To Go Far, Go Together

Achieve more by enlisting a team

3 min readAug 18, 2021


Photo by Randy Fath on Unsplash

Working toward goals is a crowdsourced game. While the goal-setter is the one doing much of the work, it’s misleading to approach the journey as a team of one. More likely, it’s going to take an army.

U.S. Army Recruiting Poster (2001–2006)

(No, not that army. I’m not even sure what that campaign was meant to achieve.)

Taking an example from an ancient story Venus, Psyche’s mother-in-law, was furious and ruthless when she found Cupid married a mortal. Among other trials, Psyche was given four impossible tasks to complete. At stake, being reunited with her husband and lover. If not for ants, reeds, an eagle and a speaking tower (that’s right, a tower that talked), Psyche couldn’t have been successful; she wouldn’t have survived. So, now that we see accepting help from others is a long-established norm, let’s get into today.

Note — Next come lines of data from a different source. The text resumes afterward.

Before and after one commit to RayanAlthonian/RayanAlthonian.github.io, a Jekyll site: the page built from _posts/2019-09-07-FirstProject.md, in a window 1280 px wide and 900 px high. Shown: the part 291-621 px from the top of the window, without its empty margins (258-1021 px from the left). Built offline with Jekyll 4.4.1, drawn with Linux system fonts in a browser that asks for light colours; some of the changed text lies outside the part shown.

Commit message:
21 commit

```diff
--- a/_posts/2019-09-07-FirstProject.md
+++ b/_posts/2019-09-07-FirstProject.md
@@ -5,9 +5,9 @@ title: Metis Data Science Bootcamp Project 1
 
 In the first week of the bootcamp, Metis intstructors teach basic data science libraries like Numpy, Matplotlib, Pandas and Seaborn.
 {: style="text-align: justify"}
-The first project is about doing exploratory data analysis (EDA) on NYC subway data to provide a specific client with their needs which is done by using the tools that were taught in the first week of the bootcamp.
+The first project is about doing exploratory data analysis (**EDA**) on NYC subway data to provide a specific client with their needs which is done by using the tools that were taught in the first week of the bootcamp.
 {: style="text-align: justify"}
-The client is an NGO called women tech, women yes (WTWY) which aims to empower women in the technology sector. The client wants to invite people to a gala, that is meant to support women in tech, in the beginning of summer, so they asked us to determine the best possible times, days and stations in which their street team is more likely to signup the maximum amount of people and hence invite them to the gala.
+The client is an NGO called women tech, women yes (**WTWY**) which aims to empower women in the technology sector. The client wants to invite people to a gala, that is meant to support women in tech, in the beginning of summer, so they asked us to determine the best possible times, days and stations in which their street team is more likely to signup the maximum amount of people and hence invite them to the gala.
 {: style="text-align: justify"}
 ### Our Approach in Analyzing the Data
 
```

If you want to go fast, go alone. If you want to go far, go together.

If you’re only planning a sprint to the top of an Adirondack peak, schedule a cool day, start early and go. But if you’re planning to trek the Appalachian trail, you’re going to need a plan, possibly guides or map makers, and waystations where provisions are strategically dropped. You may also need medical staff. As the traditional proverb goes, “If you want to go fast, go alone. If you want to go far, go together.”

On your guest to achieve any goal, you’ll likely get to the desired result and beyond if you recognize and enlist aid from others. Harada knew his track students would need their friends, teachers, family members, coach and others cheering and mentoring them on, paving the way to championships. Then he took that exercise a step further. In addition to listing the success team members, each student then identified the type of support each would bring. Parents might bring love and encouragement, a coach would bring technique and feedback, and so on. The lists became part of the long-term goal sheet.

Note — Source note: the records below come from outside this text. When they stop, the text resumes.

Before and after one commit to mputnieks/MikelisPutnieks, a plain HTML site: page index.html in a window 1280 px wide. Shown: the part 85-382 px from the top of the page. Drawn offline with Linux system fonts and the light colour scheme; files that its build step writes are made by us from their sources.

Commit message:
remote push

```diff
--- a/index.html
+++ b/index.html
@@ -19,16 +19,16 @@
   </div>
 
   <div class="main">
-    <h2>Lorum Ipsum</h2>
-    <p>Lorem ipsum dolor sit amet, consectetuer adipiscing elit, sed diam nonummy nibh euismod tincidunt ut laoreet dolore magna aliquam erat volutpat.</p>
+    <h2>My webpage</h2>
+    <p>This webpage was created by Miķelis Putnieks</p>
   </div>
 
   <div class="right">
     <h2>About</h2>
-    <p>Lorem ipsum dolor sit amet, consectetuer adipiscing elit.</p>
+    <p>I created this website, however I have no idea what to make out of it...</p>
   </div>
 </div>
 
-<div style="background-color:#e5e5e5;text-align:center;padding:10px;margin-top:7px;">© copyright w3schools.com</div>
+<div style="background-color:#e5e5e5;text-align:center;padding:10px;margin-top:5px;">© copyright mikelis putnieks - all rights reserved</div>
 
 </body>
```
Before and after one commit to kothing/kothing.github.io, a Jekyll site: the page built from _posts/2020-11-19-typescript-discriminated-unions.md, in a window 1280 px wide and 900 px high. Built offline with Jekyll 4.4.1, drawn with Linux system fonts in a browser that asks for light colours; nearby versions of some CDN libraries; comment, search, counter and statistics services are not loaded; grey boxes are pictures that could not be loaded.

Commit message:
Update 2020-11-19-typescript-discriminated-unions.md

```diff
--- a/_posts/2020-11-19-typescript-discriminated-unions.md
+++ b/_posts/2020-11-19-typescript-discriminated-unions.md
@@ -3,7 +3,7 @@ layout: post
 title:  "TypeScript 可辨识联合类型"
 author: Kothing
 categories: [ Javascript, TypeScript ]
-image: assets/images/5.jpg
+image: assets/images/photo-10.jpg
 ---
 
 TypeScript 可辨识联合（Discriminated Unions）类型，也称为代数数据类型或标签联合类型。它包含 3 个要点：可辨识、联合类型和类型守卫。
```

Who are your ants and eagles?

As you draw up your plan to achieve your goal — to get sober and stay there…




Jesus, Recovery, Grace. Finding My Manageable through experimenting, upcycling, and course-correcting with the Harada Method.